> [Required action]: Please reproduce the data exactly and omit the pictures.

> [Listed entries]:
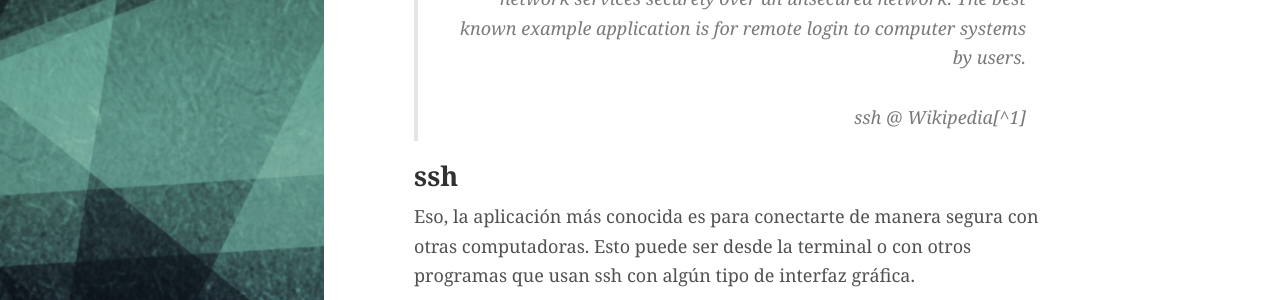
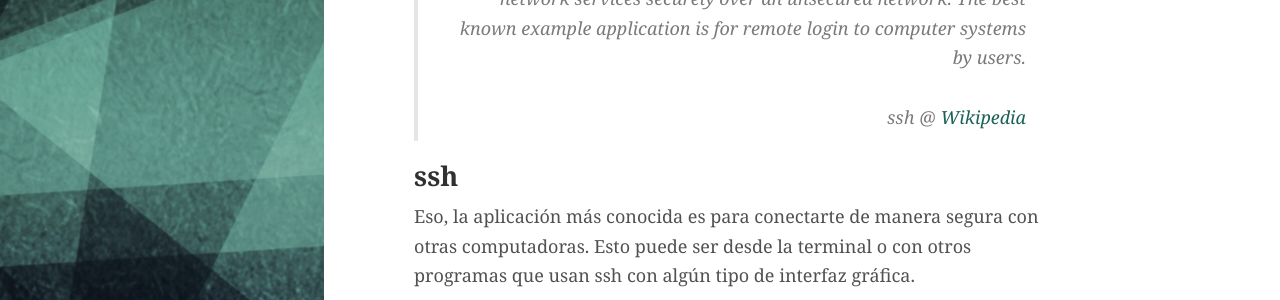
Before and after one commit to AquiGorka/aquigorka.github.io, a Jekyll site: the page built from _posts/2017-07-26-aprendiendo-a-usar-ssh.md, in a window 1280 px wide and 900 px high, scrolled down 654 px. Shown: the part 155-455 px from the top of the window. Built offline with Jekyll 4.4.1, drawn with Linux system fonts in a browser that asks for light colours.

Commit message:
Modifies post content

```diff
--- a/_posts/2017-07-26-aprendiendo-a-usar-ssh.md
+++ b/_posts/2017-07-26-aprendiendo-a-usar-ssh.md
@@ -13,7 +13,7 @@
 
 > <p style="text-align: right; font-style: italic;">Secure Shell (SSH) is a cryptographic network protocol for operating network services securely over an unsecured network. The best known example application is for remote login to computer systems by users.<br />
 <br />
-ssh @ Wikipedia[^1]</p>
+ssh @ <a href="https://en.wikipedia.org/wiki/Secure_Shell">Wikipedia</a></p>
 
 ## ssh
 
@@ -71,5 +71,3 @@
 
 Saludos,<br />
 Gorka
-
-[^1]: https://en.wikipedia.org/wiki/Secure_Shell
```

> [Output of the exercise]:
Before and after one commit to AquiGorka/aquigorka.github.io, a Jekyll site: the page built from _posts/2017-07-26-aprendiendo-a-usar-ssh.md, in a window 1280 px wide and 900 px high, scrolled down 654 px. Shown: the part 155-455 px from the top of the window. Built offline with Jekyll 4.4.1, drawn with Linux system fonts in a browser that asks for light colours.

Commit message:
Modifies post content

```diff
--- a/_posts/2017-07-26-aprendiendo-a-usar-ssh.md
+++ b/_posts/2017-07-26-aprendiendo-a-usar-ssh.md
@@ -13,7 +13,7 @@
 
 > <p style="text-align: right; font-style: italic;">Secure Shell (SSH) is a cryptographic network protocol for operating network services securely over an unsecured network. The best known example application is for remote login to computer systems by users.<br />
 <br />
-ssh @ Wikipedia[^1]</p>
+ssh @ <a href="https://en.wikipedia.org/wiki/Secure_Shell">Wikipedia</a></p>
 
 ## ssh
 
@@ -71,5 +71,3 @@
 
 Saludos,<br />
 Gorka
-
-[^1]: https://en.wikipedia.org/wiki/Secure_Shell
```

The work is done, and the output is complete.